Lev inked an agreement for the space at a price below Knotel’s rate and for a shorter term than a typical 10-year office deal, though Zar declined to give the exact term of the lease.

While, as Thom noted, office landlords haven’t traditionally been crazy about getting into the flex space business, that could be changing. According to a report by The Instant Group, U.S. demand for flex office space grew 21 percent in the second half of 2020. Crain’s New York Business reported last week, too, that SL Green is offering the 54th floor of its One Vanderbilt high-rise as flexible office space it has branded Altus Suites. The company plans to offer three- to 10-year leases on the space. 
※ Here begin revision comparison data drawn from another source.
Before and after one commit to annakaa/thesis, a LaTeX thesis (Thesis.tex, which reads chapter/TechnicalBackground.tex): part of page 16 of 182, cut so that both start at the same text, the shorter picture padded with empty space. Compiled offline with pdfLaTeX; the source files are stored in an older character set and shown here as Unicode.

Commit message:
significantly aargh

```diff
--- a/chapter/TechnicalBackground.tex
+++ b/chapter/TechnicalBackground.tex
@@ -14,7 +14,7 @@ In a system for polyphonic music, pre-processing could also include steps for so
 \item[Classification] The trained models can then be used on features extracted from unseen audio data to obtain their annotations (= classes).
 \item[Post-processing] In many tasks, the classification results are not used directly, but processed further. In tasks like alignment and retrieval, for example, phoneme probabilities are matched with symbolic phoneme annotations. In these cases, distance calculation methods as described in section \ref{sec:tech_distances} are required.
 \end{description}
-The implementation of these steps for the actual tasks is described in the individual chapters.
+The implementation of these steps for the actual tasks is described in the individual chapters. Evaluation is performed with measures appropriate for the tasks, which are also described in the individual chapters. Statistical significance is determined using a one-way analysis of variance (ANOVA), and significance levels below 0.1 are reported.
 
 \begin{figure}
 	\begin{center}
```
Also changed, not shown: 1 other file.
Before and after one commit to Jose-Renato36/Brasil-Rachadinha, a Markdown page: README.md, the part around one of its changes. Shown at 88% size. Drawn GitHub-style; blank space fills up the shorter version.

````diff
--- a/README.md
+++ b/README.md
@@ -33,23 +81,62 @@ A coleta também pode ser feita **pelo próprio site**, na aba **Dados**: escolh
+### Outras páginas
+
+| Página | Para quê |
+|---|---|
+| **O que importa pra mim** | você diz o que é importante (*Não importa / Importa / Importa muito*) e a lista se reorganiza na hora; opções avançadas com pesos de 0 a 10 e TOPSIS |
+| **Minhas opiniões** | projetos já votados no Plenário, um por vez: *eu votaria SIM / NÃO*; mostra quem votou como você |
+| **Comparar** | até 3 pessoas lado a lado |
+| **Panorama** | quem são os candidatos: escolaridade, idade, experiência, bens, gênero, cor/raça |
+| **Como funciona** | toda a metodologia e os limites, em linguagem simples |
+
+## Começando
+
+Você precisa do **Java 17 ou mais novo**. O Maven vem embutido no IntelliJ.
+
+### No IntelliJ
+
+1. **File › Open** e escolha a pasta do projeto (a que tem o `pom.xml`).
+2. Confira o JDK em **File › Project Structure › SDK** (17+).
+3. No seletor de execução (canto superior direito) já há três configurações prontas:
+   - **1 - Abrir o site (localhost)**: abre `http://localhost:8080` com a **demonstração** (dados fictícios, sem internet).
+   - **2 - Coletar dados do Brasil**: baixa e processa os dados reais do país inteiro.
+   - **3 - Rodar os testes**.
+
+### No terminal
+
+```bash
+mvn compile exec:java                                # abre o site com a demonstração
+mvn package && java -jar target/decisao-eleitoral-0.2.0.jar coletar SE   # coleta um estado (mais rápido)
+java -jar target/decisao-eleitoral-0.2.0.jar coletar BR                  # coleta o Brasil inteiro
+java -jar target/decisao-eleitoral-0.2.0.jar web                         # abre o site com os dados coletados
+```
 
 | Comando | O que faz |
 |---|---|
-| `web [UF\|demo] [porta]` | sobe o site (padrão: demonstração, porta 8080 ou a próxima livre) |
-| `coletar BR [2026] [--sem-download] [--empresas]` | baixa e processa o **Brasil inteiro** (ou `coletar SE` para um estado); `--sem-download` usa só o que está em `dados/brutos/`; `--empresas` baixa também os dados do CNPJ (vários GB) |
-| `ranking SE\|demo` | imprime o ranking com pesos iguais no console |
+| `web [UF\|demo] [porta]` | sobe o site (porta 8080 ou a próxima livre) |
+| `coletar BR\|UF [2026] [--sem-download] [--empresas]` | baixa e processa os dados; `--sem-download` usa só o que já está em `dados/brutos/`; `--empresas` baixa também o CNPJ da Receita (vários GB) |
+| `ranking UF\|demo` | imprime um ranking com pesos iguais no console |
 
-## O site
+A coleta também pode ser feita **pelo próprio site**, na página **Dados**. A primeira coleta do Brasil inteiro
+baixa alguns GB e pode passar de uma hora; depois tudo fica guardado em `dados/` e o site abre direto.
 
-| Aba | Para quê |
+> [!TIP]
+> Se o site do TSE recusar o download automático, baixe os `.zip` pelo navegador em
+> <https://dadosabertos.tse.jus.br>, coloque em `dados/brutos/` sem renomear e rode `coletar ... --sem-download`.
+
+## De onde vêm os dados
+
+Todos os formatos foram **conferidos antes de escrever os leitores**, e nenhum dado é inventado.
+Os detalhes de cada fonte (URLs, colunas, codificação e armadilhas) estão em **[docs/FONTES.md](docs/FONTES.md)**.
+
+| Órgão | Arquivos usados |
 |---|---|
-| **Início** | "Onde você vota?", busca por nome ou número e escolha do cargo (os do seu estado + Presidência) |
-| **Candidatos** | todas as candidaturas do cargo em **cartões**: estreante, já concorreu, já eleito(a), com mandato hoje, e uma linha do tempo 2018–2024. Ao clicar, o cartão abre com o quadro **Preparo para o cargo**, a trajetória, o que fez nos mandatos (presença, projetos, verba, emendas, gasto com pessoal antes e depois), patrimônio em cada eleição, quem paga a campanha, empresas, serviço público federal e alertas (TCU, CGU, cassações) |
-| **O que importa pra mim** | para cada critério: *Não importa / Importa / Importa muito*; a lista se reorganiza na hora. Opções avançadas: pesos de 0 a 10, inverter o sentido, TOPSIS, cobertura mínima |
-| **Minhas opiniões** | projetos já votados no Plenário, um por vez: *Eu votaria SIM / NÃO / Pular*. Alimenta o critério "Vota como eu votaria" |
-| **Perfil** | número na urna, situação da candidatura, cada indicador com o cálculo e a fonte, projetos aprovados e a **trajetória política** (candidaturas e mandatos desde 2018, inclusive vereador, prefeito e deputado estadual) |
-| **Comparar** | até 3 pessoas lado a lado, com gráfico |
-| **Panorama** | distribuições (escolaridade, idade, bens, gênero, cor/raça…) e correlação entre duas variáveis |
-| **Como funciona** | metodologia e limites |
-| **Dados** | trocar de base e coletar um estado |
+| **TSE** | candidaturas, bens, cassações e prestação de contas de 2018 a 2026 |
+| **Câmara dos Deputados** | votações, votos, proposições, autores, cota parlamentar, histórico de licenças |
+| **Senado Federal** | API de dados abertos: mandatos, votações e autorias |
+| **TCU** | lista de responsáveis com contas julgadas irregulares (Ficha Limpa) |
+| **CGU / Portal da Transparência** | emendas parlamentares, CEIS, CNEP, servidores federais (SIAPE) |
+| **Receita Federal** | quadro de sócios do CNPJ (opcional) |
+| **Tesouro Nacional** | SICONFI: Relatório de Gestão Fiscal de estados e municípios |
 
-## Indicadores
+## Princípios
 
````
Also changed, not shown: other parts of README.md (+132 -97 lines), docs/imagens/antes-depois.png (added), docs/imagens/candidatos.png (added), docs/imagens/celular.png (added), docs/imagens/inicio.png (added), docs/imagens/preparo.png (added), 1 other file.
Also last week, CO reported that Tishman Speyer is opening new locations of its coworking brand, Studio, at 175 Varick Street (formerly a WeWork) and 11 West 42nd Street. With the openings, Studio will occupy 350,000 square feet in Manhattan. And Newmark, which in March received approval to acquire Knotel’s assets, appears to envision using those assets to build a flex office platform.

“Flexible workspace has been one of the fastest-growing areas of commercial real estate, and we expect this adaptive model will play an important role in the future of our industry,” Newmark CEO Barry Gosin said in a statement following approval of the acquisition.

Even WeWork is, after a long and winding road, finally going public. The company announced in March that it planned to list on the Nasdaq via a merger with special purpose acquisition company BowX Acquisition at a valuation of $7.9 billion. 

While the pandemic has walloped flex space firms, it has also provided an opportunity to cut lease obligations and renegotiate deals with landlords who are loathe to see tenants leave, given the current uncertainty around the office market.

Cherre CEO Salmanson said that while managing and financing flexible office space was more complicated than for traditional office space, such products were very appealing, especially for expanding companies like his.

“As a growing company, I don’t want to sign a seven- to 10-year lease,” he said. “It makes no sense to me, because I’m going to be either bigger or smaller. I’m not going to be the same size unless something went really wrong. And given that I don’t want to take a long-term position, I’m perfectly fine paying a premium to have a shorter-term lease.”

Update: This story has been updated to show Walter & Samuels’ lawsuit against WeWork was dismissed.